I’m Lissy Torres, the graduate student who has been the social media “voice” of the Michigan State University serious game graduate certificate program for the last 2 years. I’m graduating this week! Carrie Heeter, director of the graduate certificate program, thought it would be appropriate to end the semester by having me interview myself! (Thanks, Carrie?)

And with that short intro, a bit about me, Lissy Torres, and my adventures in serious gaming at MSU.

Let’s start at the end. I defended my MA project last week, and I’m pretty sure it made at least one of my committee members blush.

I certainly didn’t set out to develop an R-rated game (for mature audiences only).  I’m actually a shy person. Trust me, I am not someone who regularly (or ever) uses pickup lines to meet people at a bar.  So how is it that I came to create Activists Looking for Action, a hilarious game that invites players to create pick-up lines based on serious issues? It all started with #activistspickuplines on Twitter.

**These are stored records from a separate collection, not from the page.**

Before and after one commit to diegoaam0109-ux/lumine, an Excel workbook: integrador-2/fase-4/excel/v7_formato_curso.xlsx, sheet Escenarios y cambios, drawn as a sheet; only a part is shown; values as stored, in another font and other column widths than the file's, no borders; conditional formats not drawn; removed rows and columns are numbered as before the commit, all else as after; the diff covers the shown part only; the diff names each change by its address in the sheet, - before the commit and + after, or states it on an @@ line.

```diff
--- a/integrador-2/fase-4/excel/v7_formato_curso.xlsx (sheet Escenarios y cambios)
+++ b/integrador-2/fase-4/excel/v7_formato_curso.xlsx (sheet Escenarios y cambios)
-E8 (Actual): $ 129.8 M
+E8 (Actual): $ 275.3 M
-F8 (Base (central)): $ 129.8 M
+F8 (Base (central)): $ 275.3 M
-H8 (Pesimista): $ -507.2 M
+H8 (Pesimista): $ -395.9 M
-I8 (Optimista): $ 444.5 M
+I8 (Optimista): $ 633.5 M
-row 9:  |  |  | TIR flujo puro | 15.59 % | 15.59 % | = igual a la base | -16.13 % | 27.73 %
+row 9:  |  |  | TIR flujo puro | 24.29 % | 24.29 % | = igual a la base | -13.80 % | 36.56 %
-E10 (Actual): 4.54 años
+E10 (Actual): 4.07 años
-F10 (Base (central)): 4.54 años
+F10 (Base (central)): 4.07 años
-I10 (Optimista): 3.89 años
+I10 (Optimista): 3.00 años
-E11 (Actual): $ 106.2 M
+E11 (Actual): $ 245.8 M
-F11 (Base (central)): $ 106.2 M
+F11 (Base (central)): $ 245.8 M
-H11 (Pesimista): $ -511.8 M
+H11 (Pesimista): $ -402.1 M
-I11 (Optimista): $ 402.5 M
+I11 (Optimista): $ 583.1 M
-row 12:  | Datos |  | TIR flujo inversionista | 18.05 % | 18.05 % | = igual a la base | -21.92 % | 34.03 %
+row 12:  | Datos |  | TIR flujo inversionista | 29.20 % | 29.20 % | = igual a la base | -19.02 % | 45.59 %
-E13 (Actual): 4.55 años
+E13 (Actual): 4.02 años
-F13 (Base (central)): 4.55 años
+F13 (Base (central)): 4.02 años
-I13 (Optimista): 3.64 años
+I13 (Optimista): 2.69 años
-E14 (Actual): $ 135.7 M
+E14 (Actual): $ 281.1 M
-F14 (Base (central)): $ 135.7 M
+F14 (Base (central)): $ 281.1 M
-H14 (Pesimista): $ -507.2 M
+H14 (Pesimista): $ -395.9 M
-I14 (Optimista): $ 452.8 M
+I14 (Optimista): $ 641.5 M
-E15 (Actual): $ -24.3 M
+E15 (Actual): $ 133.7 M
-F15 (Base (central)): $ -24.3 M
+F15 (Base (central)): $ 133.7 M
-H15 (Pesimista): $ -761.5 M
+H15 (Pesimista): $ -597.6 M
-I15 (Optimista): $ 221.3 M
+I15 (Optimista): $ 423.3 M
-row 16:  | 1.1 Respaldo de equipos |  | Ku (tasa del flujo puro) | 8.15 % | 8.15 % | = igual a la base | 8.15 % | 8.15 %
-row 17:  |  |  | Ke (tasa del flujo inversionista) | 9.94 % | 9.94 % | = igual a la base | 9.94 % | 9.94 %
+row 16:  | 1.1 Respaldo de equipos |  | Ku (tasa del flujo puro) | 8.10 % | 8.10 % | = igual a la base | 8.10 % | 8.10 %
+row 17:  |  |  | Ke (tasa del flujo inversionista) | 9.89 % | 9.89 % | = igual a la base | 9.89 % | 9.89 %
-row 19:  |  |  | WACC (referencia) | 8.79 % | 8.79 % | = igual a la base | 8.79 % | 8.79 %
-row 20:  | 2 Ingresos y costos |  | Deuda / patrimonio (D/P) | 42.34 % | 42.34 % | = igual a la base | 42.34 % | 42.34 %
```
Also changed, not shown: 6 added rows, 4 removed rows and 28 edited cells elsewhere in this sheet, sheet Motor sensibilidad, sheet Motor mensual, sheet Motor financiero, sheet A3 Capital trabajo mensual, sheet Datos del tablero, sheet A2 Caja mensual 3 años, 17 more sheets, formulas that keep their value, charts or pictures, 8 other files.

I was inspired by all the great, funny pick-up lines that were being generated by the hashtag, which were also occasionally witty and contextual. I took the inspiration to one of my last classes, Implementing Interactivity, where I prototyped it for the first time and realized that it needed a somewhat close-knit group of friends to be successful, as well as a few other tweaks.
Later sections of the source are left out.